# TASK DETAILS
Among the records that follow, how many lines include the string "Standing"? Only the number is wanted.

(Data entries)
= = =

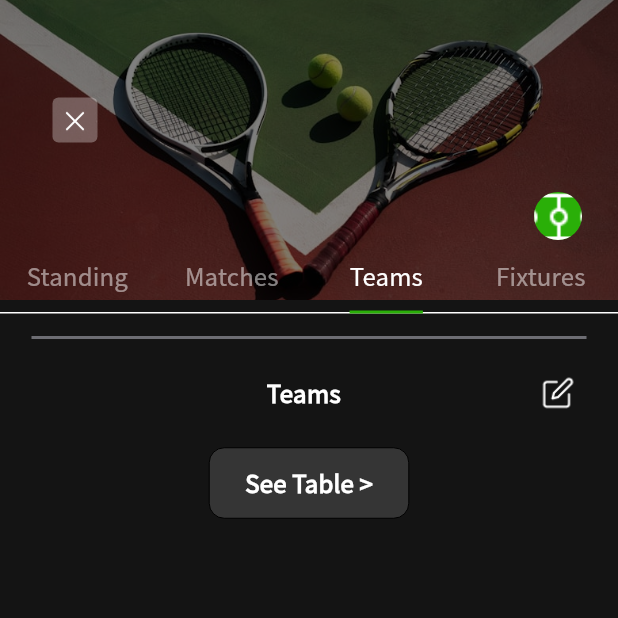
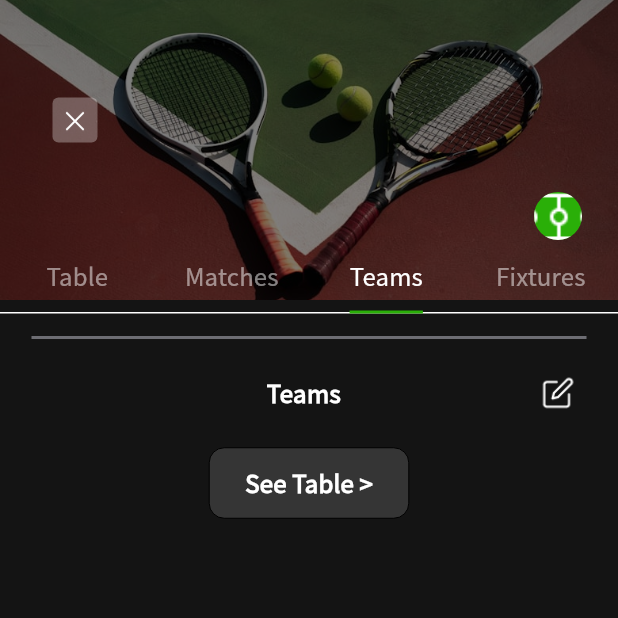
Before and after one commit to Sristy72/karl5-----Central-padel-league-manager, a Flutter app: the LeagueDetailsScreen screen opened directly with empty values, tab 3 chosen, on a phone screen of 412 x 824 dp, the top half of it. Run offline on Flutter 3.47's test engine with Material 3 defaults, Android fonts, the phone set to English and light mode, and no system bars; our stand-ins replace connectivity_plus, dartz, dio, equatable, file_picker, flutter_secure_storage and 7 more; missing offline and left inert: flutx_core; accounts and stored records are empty; network calls fail; statements that could not run were skipped.

Commit message:
Rename 'Standing' tab to 'Table' in league appbar
Updated the tab label from 'Standing' to 'Table' in CustomLeagueAppbar to improve clarity and consistency with common terminology.

```diff
--- a/lib/features/league/presentation/widgets/custom_league_appbar.dart
+++ b/lib/features/league/presentation/widgets/custom_league_appbar.dart
@@ -50,7 +50,7 @@ class CustomLeagueAppbar extends StatelessWidget
 
   @override
   Widget build(BuildContext context) {
-    final List<String> tabs = ['Standing', 'Matches', 'Teams', 'Fixtures'];
+    final List<String> tabs = ['Table', 'Matches', 'Teams', 'Fixtures'];
 
     return AppBar(
       elevation: 0.0,
```
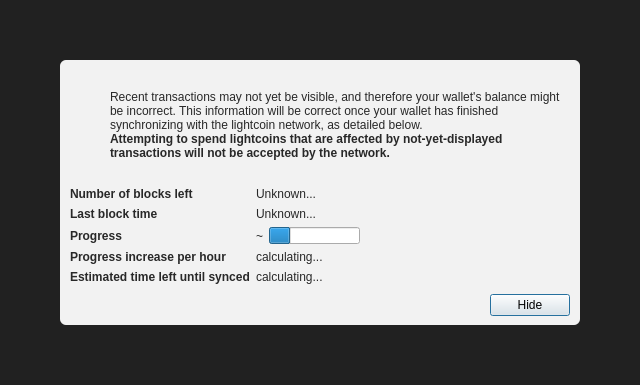
First picture: the form in src/qt/forms/modaloverlay.ui, repository minblock/litercoin, before the edit.
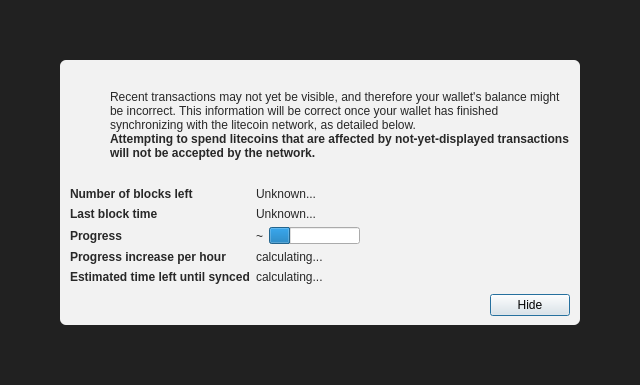
Second picture: the form after the edit. Icons and pictures are not drawn. Custom widgets are drawn as their Qt base class.

The edit to the form file:
```diff
--- a/src/qt/forms/modaloverlay.ui
+++ b/src/qt/forms/modaloverlay.ui
@@ -130,7 +130,7 @@
              <item>
               <widget class="QLabel" name="infoText">
                <property name="text">
-                <string>Recent transactions may not yet be visible, and therefore your wallet's balance might be incorrect. This information will be correct once your wallet has finished synchronizing with the lightcoin network, as detailed below.</string>
+                <string>Recent transactions may not yet be visible, and therefore your wallet's balance might be incorrect. This information will be correct once your wallet has finished synchronizing with the litecoin network, as detailed below.</string>
                </property>
                <property name="textFormat">
                 <enum>Qt::RichText</enum>
@@ -149,7 +149,7 @@
                 </font>
                </property>
                <property name="text">
-                <string>Attempting to spend lightcoins that are affected by not-yet-displayed transactions will not be accepted by the network.</string>
+                <string>Attempting to spend litecoins that are affected by not-yet-displayed transactions will not be accepted by the network.</string>
                </property>
                <property name="textFormat">
                 <enum>Qt::RichText</enum>
```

= = =

# RESULT OF THIS TASK
3